Working for Carers aims to support 1,556 carers and former carers in London to move towards employment. Carers are eligible to join the project if they are 25 years old or over, able to live and work in the UK, and not in any form of employment.

The project is funded for six years by the European Social Fund and The National Lottery Community Fund. It is being delivered between October 2016 and September 2022 by Carers Trust in partnership with its network of partners across London, with four taking a lead role in delivering the project (Hubs).

Progress to date

At the end of June 2020, 881 carers and former carers had registered with the project. The registered carers are from all 33 London boroughs. Of these:

  • 20% have moved into employment.
  •  60% have accessed training, and 106 have moved into education or training.
  • 49% have been supported to job-search; 98 are job-searching independently.
  • 16% have undertaken volunteering.

Participants who find a job or take part in job-searching or education/training complete a satisfaction survey. Of these:

  • 89% said their confidence had improved.
  • 84% said they had gained new skills.
  • 60% have accessed support with their own health and wellbeing.

Carers' stories

Hear from carers who have been supported by Working for Carers.

"I thought my drive had been extinguished, but the embers were still there. They just needed to be reignited and that’s what Working for Carers have helped me to do.” Paul

Find out how Working for Carers helped Paul, who is caring for his partner, rediscover his passion for the creative industry.

"At the workshop I read a leaflet offering support to people in my position. It made me feel that I really could get my life back on track.” Tanya

See how Working for Carers set Tanya, who is caring for her husband, on a new path to working as a security officer.

Evaluating Working for Carers

The first phase of the project (2016-2019) was evaluated by Ecorys.  The full report and executive summary are available to download.

Key learning from the evaluation includes:

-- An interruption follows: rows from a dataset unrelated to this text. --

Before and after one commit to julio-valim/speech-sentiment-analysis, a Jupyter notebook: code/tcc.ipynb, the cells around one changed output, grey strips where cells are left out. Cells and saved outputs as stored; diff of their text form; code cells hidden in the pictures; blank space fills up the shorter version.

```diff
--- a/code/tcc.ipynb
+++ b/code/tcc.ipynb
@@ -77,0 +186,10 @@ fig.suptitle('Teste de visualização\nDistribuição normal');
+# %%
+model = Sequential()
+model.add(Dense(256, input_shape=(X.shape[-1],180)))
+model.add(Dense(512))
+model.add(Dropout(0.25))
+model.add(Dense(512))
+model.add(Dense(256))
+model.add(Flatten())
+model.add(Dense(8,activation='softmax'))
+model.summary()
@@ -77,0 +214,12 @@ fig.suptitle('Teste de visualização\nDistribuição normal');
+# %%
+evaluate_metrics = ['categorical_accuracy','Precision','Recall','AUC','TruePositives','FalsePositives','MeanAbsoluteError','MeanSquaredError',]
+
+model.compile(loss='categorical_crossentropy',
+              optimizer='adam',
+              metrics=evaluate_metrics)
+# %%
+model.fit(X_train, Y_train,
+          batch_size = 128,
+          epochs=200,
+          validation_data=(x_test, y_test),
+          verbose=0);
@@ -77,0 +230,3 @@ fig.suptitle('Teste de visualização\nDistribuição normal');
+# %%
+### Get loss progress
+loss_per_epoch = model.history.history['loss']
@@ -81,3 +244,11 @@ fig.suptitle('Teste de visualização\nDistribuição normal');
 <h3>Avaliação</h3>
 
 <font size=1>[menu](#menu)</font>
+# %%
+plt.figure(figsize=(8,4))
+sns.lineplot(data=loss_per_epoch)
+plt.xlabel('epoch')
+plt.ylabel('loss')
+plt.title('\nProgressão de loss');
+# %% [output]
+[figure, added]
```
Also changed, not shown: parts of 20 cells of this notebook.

  • Specialist carers organisations are best placed to provide employability support for unpaid carers.
  • The holistic approach is about looking at the barriers and needs of each individual; it is important to signpost early to specialist support.
  • The project has increased its reach, both nationally and locally, through partnership working (using the hub and spoke model).
  • The project can be replicated if delivery is tailored for local demographics, delivered by community-base partners, and a shared identity is achieved.

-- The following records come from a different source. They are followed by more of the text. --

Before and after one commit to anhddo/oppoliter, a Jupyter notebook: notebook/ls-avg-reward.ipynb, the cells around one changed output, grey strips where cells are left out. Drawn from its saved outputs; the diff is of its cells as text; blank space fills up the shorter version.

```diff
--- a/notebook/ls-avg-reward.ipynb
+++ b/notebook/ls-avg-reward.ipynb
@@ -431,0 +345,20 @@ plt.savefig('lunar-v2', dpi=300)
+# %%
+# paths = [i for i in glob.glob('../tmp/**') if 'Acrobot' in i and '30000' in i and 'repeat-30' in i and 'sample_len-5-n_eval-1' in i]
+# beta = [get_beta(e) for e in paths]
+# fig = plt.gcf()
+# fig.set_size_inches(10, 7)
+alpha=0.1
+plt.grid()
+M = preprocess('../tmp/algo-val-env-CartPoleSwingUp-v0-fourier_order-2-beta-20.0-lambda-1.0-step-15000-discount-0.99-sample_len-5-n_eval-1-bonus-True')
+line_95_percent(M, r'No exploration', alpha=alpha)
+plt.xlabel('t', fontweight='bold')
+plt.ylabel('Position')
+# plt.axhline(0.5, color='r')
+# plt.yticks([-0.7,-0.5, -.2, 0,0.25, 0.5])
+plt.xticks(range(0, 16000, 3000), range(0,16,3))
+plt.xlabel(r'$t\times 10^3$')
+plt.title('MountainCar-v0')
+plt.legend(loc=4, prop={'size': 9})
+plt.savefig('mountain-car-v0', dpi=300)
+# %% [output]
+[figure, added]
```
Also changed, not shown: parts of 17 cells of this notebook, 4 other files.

The second phase of the project (2019-2022) is being evaluated by Wavehill.

Community Fund

 

Date revised: 23/07/2020